▸ REQUIREMENT
Return all of the entries word for word, but omit the pictures they contain.
::: RECORD EXCERPTS :::
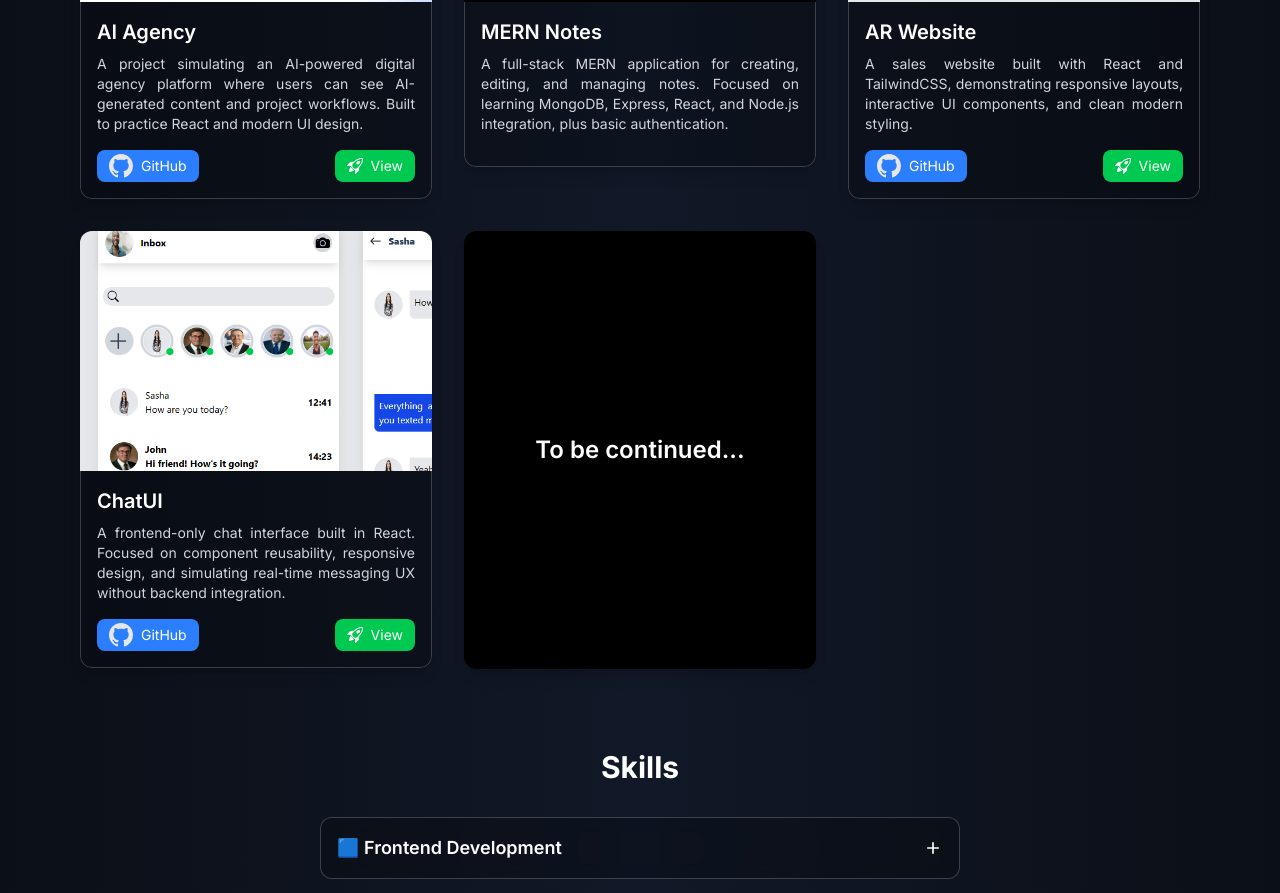
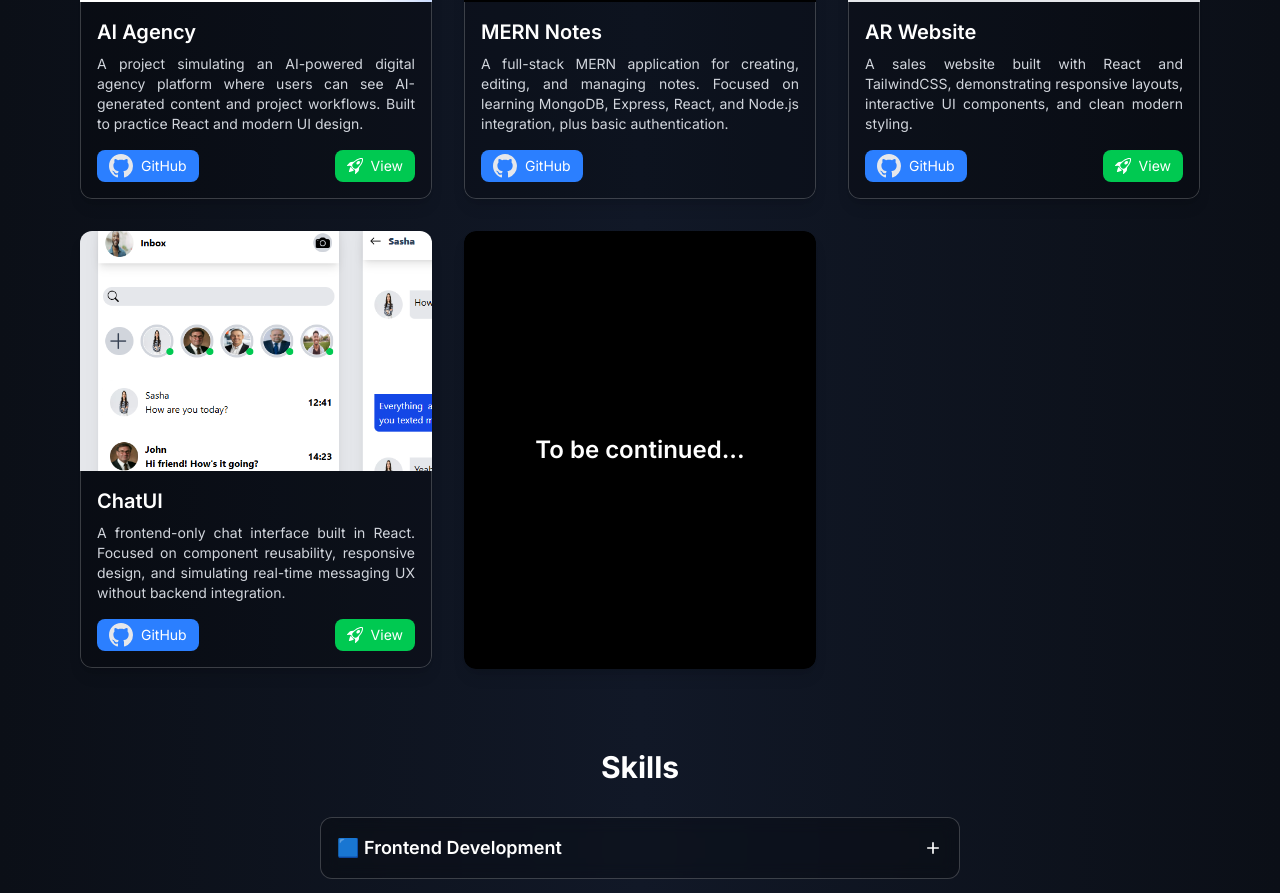
Before and after one commit to rotarualexandru22/my-dev-portfolio, a React (Vite) app: page / in a window 1280 px wide. Shown: the part 1170-2063 px from the top of the page. Built offline with nearby package versions, Linux system fonts and the light colour scheme.

Commit message:
Fixed: MERN-Notes

```diff
--- a/src/data/projectData.js
+++ b/src/data/projectData.js
@@ -13,6 +13,7 @@ const projectData = [
         title: "MERN Notes",
         description: "A full-stack MERN application for creating, editing, and managing notes. Focused on learning MongoDB, Express, React, and Node.js integration, plus basic authentication.",
         image: "/images/mern.png",
+        github: "https://github.com/rotarualexandru22/MERN-Notes",
     },
     {
         id: 3,
```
:::
▸ EXPECTED ANSWER
Before and after one commit to rotarualexandru22/my-dev-portfolio, a React (Vite) app: page / in a window 1280 px wide. Shown: the part 1170-2063 px from the top of the page. Built offline with nearby package versions, Linux system fonts and the light colour scheme.

Commit message:
Fixed: MERN-Notes

```diff
--- a/src/data/projectData.js
+++ b/src/data/projectData.js
@@ -13,6 +13,7 @@ const projectData = [
         title: "MERN Notes",
         description: "A full-stack MERN application for creating, editing, and managing notes. Focused on learning MongoDB, Express, React, and Node.js integration, plus basic authentication.",
         image: "/images/mern.png",
+        github: "https://github.com/rotarualexandru22/MERN-Notes",
     },
     {
         id: 3,
```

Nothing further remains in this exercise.